Seven Philadelphia residents and the city's white-collar municipal union filed a lawsuit yesterday seeking to prevent Mayor Nutter from permanently closing 11 public libraries by Jan. 1.
The suit, filed seeking class-action status, rests on a 20-year-old city ordinance stating that "no city-owned facility shall be closed" without the approval of City Council. Nutter has not sought Council's approval for the library closings, which he ordered as part of the city's response to the budget crisis.
City Solicitor Shelly Smith, who was given a copy of the lawsuit last week before it was filed, said then that the ordinance in question is unlawful and that it conflicts with the City Charter.
No City Council members are plaintiffs, but the Philadelphia residents (library users all) who filed the complaint have other powerful allies.
AFSCME District Council 47, which represents municipal white- collar workers including library staff, is co-plaintiff. The Black Clergy of Philadelphia is not a plaintiff, but is supporting the lawsuit. The lead lawyer for the plaintiffs is veteran community services lawyer Irv Ackelsberg.

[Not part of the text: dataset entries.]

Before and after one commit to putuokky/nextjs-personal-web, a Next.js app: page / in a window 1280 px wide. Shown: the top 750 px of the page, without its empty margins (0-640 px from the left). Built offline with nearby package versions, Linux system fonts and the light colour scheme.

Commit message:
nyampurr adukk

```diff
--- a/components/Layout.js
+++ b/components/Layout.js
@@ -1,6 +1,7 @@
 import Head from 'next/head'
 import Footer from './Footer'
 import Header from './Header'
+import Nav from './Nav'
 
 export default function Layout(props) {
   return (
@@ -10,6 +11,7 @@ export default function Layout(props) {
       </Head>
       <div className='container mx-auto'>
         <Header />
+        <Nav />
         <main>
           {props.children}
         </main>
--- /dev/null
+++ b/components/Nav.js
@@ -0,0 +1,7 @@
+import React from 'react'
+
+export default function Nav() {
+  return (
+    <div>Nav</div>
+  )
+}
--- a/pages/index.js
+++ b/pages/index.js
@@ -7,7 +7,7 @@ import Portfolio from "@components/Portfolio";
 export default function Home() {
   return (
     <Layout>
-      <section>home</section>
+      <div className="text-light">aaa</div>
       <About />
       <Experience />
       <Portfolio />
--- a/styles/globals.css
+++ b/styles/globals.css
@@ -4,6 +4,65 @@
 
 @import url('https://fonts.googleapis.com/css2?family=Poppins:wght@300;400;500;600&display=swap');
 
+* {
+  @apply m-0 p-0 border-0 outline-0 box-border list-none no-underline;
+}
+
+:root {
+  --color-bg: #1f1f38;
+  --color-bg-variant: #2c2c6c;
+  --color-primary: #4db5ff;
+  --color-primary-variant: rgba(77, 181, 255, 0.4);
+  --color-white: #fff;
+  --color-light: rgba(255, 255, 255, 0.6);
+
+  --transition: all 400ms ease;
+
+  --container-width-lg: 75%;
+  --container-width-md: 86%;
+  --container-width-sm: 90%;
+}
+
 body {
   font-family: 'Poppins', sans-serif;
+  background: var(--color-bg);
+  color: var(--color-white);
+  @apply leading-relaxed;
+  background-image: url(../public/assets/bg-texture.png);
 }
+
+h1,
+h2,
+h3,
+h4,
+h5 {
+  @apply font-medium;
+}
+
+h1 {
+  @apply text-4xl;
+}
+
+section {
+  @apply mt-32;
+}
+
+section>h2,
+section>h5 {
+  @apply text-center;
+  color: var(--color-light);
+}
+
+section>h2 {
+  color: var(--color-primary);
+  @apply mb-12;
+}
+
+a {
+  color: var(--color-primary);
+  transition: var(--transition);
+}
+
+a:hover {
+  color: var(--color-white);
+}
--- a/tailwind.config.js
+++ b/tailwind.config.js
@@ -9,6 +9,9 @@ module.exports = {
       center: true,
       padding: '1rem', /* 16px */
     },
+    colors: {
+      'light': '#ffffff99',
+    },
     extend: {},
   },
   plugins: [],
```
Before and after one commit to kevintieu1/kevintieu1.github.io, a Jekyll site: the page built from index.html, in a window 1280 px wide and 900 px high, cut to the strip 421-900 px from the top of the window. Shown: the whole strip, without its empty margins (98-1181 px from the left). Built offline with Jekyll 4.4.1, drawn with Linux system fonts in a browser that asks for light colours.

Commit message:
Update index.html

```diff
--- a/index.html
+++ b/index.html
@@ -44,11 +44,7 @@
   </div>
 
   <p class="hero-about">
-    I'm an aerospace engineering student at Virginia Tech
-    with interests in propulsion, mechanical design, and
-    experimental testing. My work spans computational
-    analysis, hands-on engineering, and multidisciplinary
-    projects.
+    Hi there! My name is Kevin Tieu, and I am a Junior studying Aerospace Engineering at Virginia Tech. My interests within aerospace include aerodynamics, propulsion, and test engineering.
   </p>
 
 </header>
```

The 28-page complaint marshals a host of arguments against closing the libraries and attacks the city's rationale for selecting the 11 branches that are to be shut down.
Much of the suit focuses on the direct impact to the plaintiffs, who include Tanya Westbrook of the Logan section.
A single mother with two school-age sons, Westbrook accompanied Ackelsberg to City Hall to file the lawsuit. She said that she and her children have relied on the Logan branch both for schoolwork and in her own attempts to find a new job.
Westbrook said it was the neighborhood's "greatest asset." She said it saddened her to hear that any libraries would be closing.
"It was even more disheartening to see, 'Oh, my God, they're closing our library.' It was so personal," Westbrook said.